"Wild scenes of debauchery and all night revels are occurring there," added the neighbors. The area would be cleaned up at once, city officials said.
High school stabbing: Elgin school officials promised a "rigid investigation" following the stabbing of a student at Elgin High School.
The alleged attacker claimed that the injured youth fell against his knife while the two were "fooling around" in a classroom. This was not the case, according to the injured young man, who said the student with the knife was following him around the room and "maliciously stabbed" him.
The principal later ruled that the incident was an "accident."
Creative wedding: Who said people in the good old days didn't plan creative weddings?
One Elgin groom who worked for a public relations firm in Chicago arranged his wedding to begin by having the Elgin police pick him up on a "fake warrant." After being transported to the station, he met up with his wife and guests for the wedding -- a ceremony that ended with the judge ordering him "to have and to hold" his bride for life.
As the festivities concluded, the clicking of the police call boxes prompted the groom to comment, "Let the ticking be my wedding chimes."
Sobering thoughts: Finally, the Elgin Police Department released its annual report for 1911 showing that there were fewer arrests than the previous year, although one persistent problem remained -- drunkenness.
While the number of intoxicated subjects arrested accounted for nearly half of the city's 500 arrests, police officials said the number was significantly less than the previous year because of the steeper fines handed to repeat offenders.
About half of all arrestees during the year were described as "Americans," while "Germans" made up the largest group of immigrants.
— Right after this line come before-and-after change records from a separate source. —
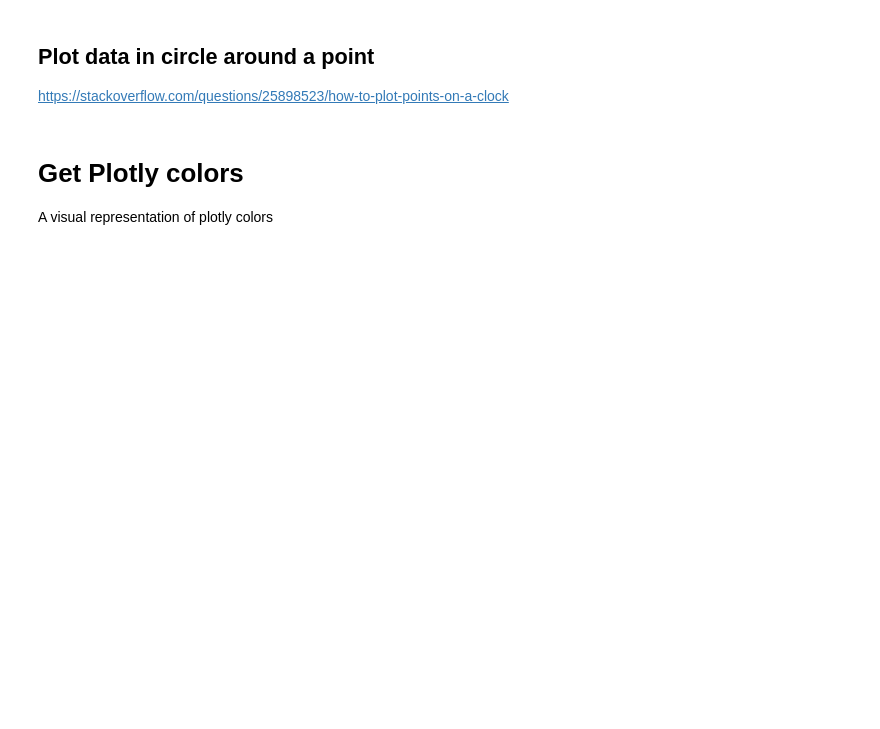
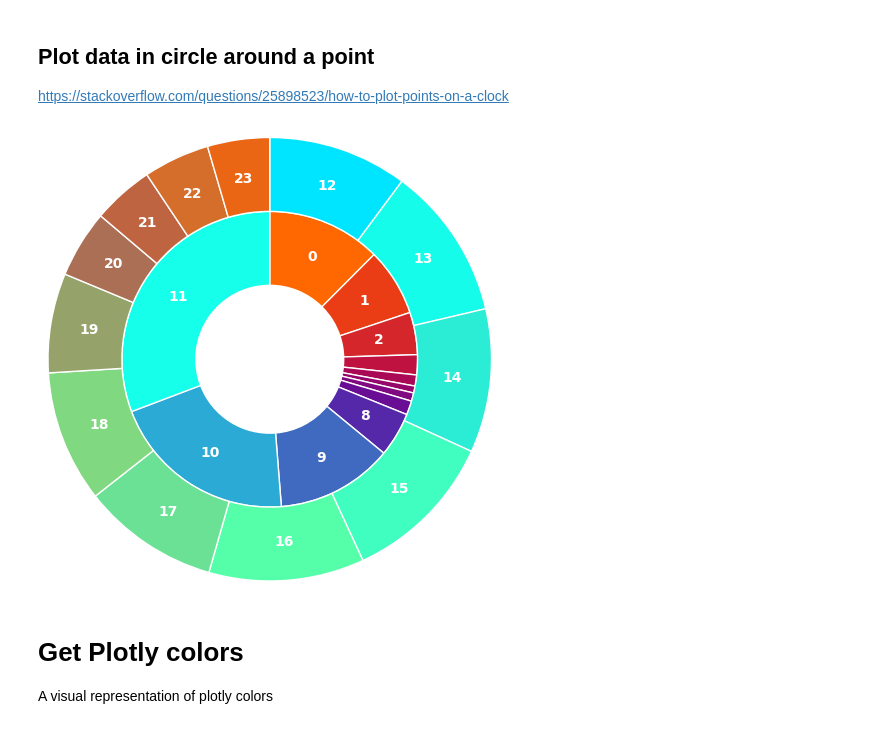
Before and after one commit to pmhalvor/website, a Jupyter notebook: radio/plot-times-mac.ipynb, the cells around one changed output. Cells and saved outputs as stored; diff of their text form; code cells hidden in the pictures; blank space fills up the shorter version.

```diff
--- a/radio/plot-times-mac.ipynb
+++ b/radio/plot-times-mac.ipynb
@@ -114,6 +223,57 @@ fig = go.Figure(data=data, layout={"title":"Nested Pie Chart"})
 # %% [markdown]
 ## Plot data in circle around a point
 https://stackoverflow.com/questions/25898523/how-to-plot-points-on-a-clock
+# %%
+import matplotlib.pyplot as plt
+import numpy as np
+
+fig, ax = plt.subplots()
+
+size = 0.5
+r=1.5
+
+morning_colors = [((12-i)/12., float(morning.iloc[i]/max(morning)), i/12.) for i in range(12)]
+afternoon_colors = [(i/12., float(afternoon.iloc[i]/max(afternoon)), (12-i)/12.) for i in range(12)]
+
+cmap = plt.get_cmap("tab20c")
+outer_colors = cmap(np.arange(3)*4)
+inner_colors = cmap(np.array([1, 2, 5, 6, 9, 10]))
+
+am_hr_itr = iter(morning.index)
+pm_hr_itr = iter(afternoon.index)
+
+ax.pie(
+       morning,
+       radius=r-size,
+       colors=morning_colors,
+       wedgeprops=dict(width=size, edgecolor='w'),
+       counterclock=False,
+       autopct=lambda p: '{:.0f}'.format(next(am_hr_itr)) if p>3 else "".format(next(am_hr_itr)),
+       startangle=90,
+       pctdistance=r-size-0.5*size,
+       textprops=dict(weight="heavy", color="white"),
+
+)
+
+ax.pie(
+       afternoon,
+       radius=r,
+       startangle=90,
+       colors=afternoon_colors,
+       wedgeprops=dict(width=size, edgecolor='w'),
+       counterclock=False,
+       autopct=lambda p: '{:.0f}'.format(next(pm_hr_itr)) if p>3 else "".format(next(pm_hr_itr)),
+       pctdistance=r-size-0.35*size,
+       textprops=dict(weight="heavy", color="white"),
+)
+
+ax.set(aspect="equal")
+
+plt.savefig("double_clock.png", transparent=True)
+
+plt.show()
+# %% [output]
+[figure, added]
 # %% [markdown]
 # Get Plotly colors
 
```
Also changed, not shown: parts of 22 cells of this notebook, 1 other file.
These were followed in order by "Swedes," "Irish," and "Hungarians."
The department offered shelter to 1,800 "paupers" and made 125 ambulance calls. Police also said they arrested seven women, while laborers accounted for the largest "class" of people taken into custody.
• Jerry Turnquist writes about Elgin area history. Email him at IbeMrT@aol.comm.